#### Dataset entries
***

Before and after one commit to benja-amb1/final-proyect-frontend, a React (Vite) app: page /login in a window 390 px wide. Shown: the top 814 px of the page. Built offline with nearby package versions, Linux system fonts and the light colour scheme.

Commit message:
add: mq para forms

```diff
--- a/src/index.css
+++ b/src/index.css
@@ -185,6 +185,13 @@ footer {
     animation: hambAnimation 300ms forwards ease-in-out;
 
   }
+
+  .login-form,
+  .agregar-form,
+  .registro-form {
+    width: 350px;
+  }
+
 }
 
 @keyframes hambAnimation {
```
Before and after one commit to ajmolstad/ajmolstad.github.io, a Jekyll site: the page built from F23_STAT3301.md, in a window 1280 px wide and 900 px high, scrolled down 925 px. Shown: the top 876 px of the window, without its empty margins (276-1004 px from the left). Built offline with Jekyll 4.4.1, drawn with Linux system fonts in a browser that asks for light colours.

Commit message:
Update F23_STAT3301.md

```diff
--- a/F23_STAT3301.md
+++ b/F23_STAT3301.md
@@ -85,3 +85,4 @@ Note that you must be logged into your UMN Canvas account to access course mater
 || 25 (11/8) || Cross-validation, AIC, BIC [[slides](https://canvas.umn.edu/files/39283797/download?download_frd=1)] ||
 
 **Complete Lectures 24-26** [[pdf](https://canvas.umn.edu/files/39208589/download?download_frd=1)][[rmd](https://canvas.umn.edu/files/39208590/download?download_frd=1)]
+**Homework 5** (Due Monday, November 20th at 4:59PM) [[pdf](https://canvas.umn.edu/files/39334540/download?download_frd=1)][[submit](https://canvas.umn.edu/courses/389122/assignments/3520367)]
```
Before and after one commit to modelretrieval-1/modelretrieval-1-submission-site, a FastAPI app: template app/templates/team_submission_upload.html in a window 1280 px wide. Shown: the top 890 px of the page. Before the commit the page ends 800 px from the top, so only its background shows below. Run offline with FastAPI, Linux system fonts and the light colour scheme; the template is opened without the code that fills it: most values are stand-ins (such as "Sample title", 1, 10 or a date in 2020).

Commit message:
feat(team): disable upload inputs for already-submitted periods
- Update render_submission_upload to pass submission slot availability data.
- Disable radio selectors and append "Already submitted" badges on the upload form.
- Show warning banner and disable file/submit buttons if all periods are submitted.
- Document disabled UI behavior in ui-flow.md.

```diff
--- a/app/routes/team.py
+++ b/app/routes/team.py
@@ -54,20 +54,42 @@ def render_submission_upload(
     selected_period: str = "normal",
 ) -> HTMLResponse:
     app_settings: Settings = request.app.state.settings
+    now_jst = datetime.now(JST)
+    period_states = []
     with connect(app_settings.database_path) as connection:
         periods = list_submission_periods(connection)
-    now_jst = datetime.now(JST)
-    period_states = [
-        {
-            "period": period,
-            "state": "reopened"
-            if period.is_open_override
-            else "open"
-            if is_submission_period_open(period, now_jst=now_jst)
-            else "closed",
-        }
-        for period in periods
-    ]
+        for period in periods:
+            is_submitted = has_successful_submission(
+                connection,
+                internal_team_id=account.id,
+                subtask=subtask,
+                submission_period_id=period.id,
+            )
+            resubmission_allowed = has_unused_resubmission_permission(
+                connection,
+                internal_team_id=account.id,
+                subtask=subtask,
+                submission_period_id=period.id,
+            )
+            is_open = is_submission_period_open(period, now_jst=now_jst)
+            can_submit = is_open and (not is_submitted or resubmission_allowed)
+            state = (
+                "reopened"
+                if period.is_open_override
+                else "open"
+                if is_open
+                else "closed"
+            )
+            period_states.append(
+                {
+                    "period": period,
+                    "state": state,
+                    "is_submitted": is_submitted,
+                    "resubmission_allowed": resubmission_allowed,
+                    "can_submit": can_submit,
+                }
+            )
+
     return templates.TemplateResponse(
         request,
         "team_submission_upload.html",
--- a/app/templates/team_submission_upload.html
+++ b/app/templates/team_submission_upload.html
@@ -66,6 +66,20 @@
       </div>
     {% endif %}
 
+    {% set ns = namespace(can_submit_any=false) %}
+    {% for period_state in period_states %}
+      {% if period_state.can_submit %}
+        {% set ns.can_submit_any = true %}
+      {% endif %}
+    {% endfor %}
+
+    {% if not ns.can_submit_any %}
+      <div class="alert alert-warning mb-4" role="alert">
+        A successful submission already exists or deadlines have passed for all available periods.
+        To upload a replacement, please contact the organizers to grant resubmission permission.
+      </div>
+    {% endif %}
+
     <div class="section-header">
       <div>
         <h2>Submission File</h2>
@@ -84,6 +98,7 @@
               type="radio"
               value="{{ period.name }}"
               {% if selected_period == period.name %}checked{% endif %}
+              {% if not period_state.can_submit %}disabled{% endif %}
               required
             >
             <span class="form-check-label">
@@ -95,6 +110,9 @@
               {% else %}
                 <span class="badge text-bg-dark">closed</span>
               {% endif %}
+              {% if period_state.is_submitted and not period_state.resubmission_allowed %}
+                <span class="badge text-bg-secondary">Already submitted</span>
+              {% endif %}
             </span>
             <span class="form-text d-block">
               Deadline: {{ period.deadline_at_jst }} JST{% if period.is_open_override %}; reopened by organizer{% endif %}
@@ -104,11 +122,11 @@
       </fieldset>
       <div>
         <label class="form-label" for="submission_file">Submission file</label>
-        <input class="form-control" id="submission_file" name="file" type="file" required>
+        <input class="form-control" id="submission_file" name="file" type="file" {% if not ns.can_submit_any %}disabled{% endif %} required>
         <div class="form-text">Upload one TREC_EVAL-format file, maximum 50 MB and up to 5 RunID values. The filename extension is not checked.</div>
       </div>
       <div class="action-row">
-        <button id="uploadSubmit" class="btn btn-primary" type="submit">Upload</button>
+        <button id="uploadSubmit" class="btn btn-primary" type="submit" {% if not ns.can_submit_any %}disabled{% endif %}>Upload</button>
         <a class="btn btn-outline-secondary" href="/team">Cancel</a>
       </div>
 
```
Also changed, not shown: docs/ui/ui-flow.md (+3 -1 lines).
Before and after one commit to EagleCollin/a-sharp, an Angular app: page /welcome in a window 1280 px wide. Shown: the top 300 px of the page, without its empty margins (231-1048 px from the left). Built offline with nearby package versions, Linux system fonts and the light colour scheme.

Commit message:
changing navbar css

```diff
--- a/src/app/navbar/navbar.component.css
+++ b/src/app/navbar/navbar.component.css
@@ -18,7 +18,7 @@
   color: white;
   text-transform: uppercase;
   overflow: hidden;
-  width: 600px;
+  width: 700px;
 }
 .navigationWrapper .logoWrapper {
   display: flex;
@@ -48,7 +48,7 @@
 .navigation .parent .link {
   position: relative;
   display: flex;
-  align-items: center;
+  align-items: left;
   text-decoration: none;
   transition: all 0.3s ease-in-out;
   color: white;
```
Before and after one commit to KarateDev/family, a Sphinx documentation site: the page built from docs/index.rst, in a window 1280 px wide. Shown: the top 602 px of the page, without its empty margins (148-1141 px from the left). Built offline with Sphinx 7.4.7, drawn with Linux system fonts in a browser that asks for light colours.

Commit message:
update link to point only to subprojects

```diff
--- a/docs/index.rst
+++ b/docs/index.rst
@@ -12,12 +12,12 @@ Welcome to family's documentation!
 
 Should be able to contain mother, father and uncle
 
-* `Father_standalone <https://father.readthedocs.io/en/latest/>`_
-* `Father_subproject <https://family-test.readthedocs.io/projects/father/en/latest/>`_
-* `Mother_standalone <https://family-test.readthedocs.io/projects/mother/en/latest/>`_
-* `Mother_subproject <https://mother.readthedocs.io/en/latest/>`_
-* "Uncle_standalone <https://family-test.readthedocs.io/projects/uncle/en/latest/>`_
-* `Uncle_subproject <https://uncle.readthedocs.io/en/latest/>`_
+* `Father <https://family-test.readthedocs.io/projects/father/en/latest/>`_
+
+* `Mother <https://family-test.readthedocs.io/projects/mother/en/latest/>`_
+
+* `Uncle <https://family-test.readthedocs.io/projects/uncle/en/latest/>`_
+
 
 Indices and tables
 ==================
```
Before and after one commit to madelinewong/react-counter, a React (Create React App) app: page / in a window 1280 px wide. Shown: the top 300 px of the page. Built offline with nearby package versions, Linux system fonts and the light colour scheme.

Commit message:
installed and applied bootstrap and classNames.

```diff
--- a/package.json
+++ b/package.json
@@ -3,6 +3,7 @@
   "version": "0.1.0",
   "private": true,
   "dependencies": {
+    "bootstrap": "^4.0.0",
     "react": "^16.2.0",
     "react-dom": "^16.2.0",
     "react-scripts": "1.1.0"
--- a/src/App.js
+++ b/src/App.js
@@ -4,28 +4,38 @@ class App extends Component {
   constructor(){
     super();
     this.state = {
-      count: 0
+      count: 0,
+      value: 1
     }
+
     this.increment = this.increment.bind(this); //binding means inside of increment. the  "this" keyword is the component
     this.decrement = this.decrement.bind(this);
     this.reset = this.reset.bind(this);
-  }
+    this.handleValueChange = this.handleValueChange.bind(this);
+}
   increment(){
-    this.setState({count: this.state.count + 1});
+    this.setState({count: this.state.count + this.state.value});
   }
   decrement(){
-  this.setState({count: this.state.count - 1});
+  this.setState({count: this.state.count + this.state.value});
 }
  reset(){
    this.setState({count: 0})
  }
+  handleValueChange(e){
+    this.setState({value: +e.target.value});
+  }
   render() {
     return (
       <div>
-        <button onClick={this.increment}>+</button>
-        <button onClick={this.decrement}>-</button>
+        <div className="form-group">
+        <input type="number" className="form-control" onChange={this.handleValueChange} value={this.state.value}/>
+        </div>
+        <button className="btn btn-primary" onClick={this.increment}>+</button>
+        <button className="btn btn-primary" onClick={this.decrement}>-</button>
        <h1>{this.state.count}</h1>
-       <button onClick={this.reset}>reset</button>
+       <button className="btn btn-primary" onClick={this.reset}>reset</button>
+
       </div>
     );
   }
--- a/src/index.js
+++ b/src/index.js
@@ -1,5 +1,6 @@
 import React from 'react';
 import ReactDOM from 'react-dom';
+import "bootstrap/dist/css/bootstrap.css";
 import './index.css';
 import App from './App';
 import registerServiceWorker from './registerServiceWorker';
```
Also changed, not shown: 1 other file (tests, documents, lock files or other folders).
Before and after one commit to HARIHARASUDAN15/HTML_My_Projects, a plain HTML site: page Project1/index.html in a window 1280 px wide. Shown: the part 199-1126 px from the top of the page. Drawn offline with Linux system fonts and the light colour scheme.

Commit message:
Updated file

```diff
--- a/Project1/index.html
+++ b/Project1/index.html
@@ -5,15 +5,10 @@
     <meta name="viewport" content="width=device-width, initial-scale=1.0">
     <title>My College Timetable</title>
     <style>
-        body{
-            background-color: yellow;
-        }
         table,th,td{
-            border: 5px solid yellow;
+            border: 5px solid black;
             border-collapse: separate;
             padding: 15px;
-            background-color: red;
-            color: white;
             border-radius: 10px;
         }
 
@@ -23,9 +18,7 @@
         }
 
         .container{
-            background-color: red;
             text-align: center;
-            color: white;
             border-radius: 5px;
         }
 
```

***

Across the data, pull every line containing the string "father".

 Should be able to contain mother, father and uncle
-* `Father_standalone <https://father.readthedocs.io/en/latest/>`_
-* `Father_subproject <https://family-test.readthedocs.io/projects/father/en/latest/>`_
+* `Father <https://family-test.readthedocs.io/projects/father/en/latest/>`_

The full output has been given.